As a result, the School of Medicine scaled down its goals and turned to the local community for funds. Of the $100 million that was pledged to support the school over a period of 10 years, only $20 million came from the UC Office of the President. Nearly $80 million came from Riverside County. “A lot of people worked very hard for decades to get to this place… This really isn’t about me; it’s about all the people who worked for decades,” Dean Olds stated, thanking the Riverside community, the staff of the Medical School, UCR students and Chancellor Timothy White for their support.
“Our focus is different, our strategy is different, our organizational structure is different,” Dean Olds emphasized. “Most current medical schools focus on disease… We need to introduce more wellness, more prevention.” For one thing, instead of having its own hospital in-house, the UCR School of Medicine is partnering with a wide array of local hospitals and clinics, helping to reduce costs while simultaneously strengthening bonds within the Inland Empire community.
In addition, the School of Medicine is intended to help alleviate the health care problems that plague the Inland Empire, while encouraging a friendly partnership within the surrounding medical community. Olds noted that the rate of primary-care physicians to patients in the Inland Empire is one to 3,000, a figure that is shockingly close to what is considered a shortage in third-world countries: a ratio of 1 to 3,500. “We are designed to train physicians to stay in Southern California. We need them to go into the areas we actually need, not the ones that pay the most… This is where the need is.”
The School of Medicine has still only received preliminary accreditation; full accreditation can take four or more years to achieve. But now that the school is established, the hope is that the state will be more willing to contribute to its success. “It’s getting harder and harder for them to ignore us,” Dean Olds said with a smile, specifically encouraging the passage of Prop 30 and indicating that it would be easier for the school to receive state funding if it became law.
The school that was rejected only a year ago is already preparing to accept applications for the inaugural class in October. The funds pledged to the School of Medicine guarantees that the school will keep its doors open for at least a decade. Using the experience of the medical school as a springboard, Dean Olds encouraged students to follow their dreams. “Never give up. If you believe in what you’re doing, you can do it.”

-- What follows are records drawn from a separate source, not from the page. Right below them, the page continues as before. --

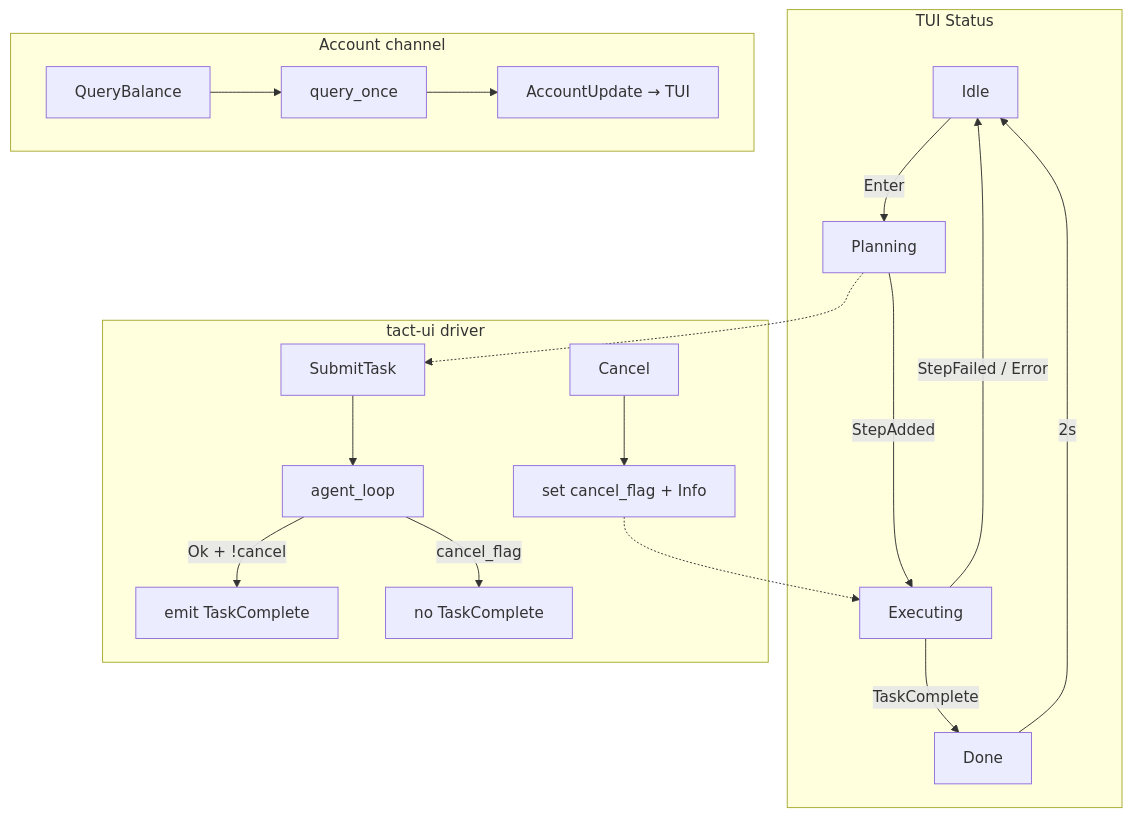
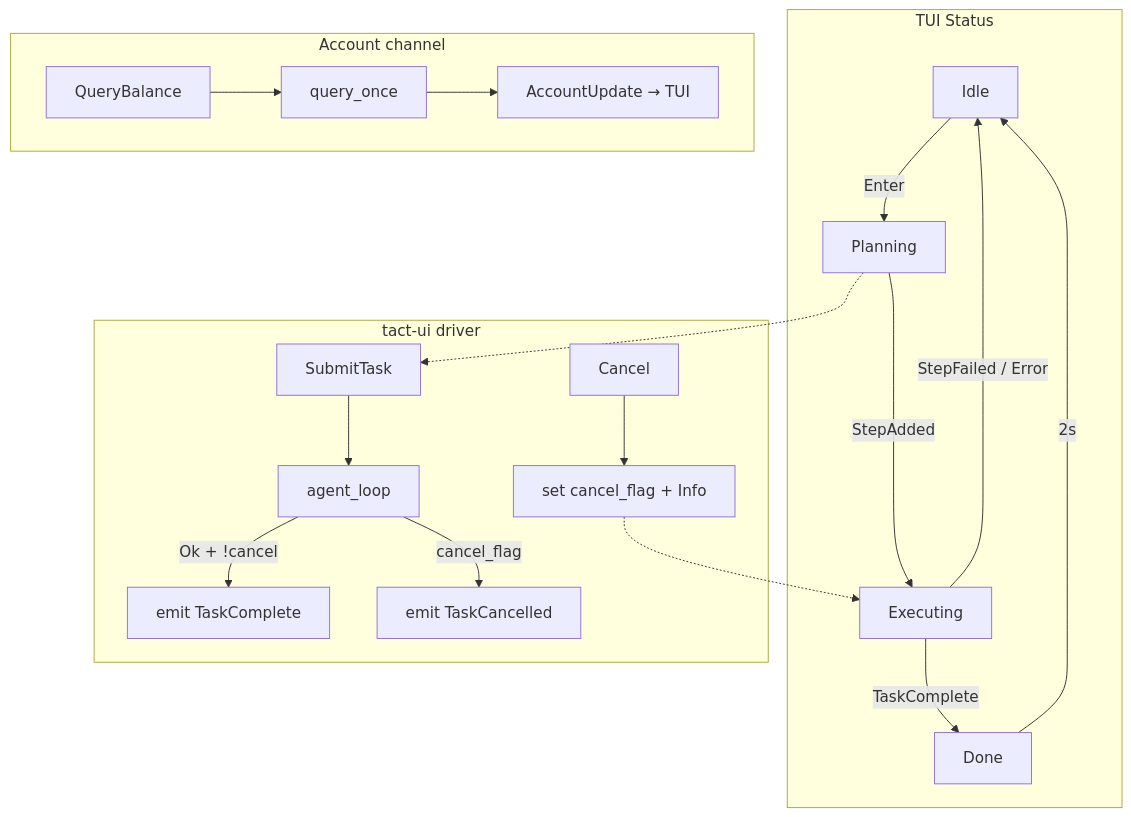
One commit to rust-infra/tact changed the eighth of 9 diagrams in book/25_chapter_protocol.md. Above: the diagram before and after it, drawn with Mermaid. The commit also changed other lines of this file and 190 other files, not shown here.

````diff
--- a/book/25_chapter_protocol.md
+++ b/book/25_chapter_protocol.md
@@ -302,25 +327,25 @@
 ```mermaid
 flowchart TB
     subgraph tui["TUI Status"]
         I[Idle] -->|Enter| P[Planning]
         P -->|StepAdded| E[Executing]
         E -->|TaskComplete| D[Done]
         D -->|2s| I
         E -->|StepFailed / Error| I
     end
 
     subgraph driver["tact-ui driver"]
         ST[SubmitTask] --> AL[agent_loop]
         AL -->|Ok + !cancel| TC[emit TaskComplete]
-        AL -->|cancel_flag| X[no TaskComplete]
+        AL -->|cancel_flag| XC[emit TaskCancelled]
         CN[Cancel] --> CF[set cancel_flag + Info]
     end
 
     subgraph account["Account channel"]
         QB[QueryBalance] --> QO[query_once]
         QO --> AU[AccountUpdate → TUI]
     end
 
     P -.-> ST
     CF -.-> E
 ```
````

Dean Olds acknowledged that filling the need for physicians would be difficult, especially since the School of Medicine’s charter class will consist of only 50 students. But he added, “I’m a light-a-candle kind of guy… It’s a huge problem, we can’t solve it, but let’s light a candle in the darkness. You have to start.”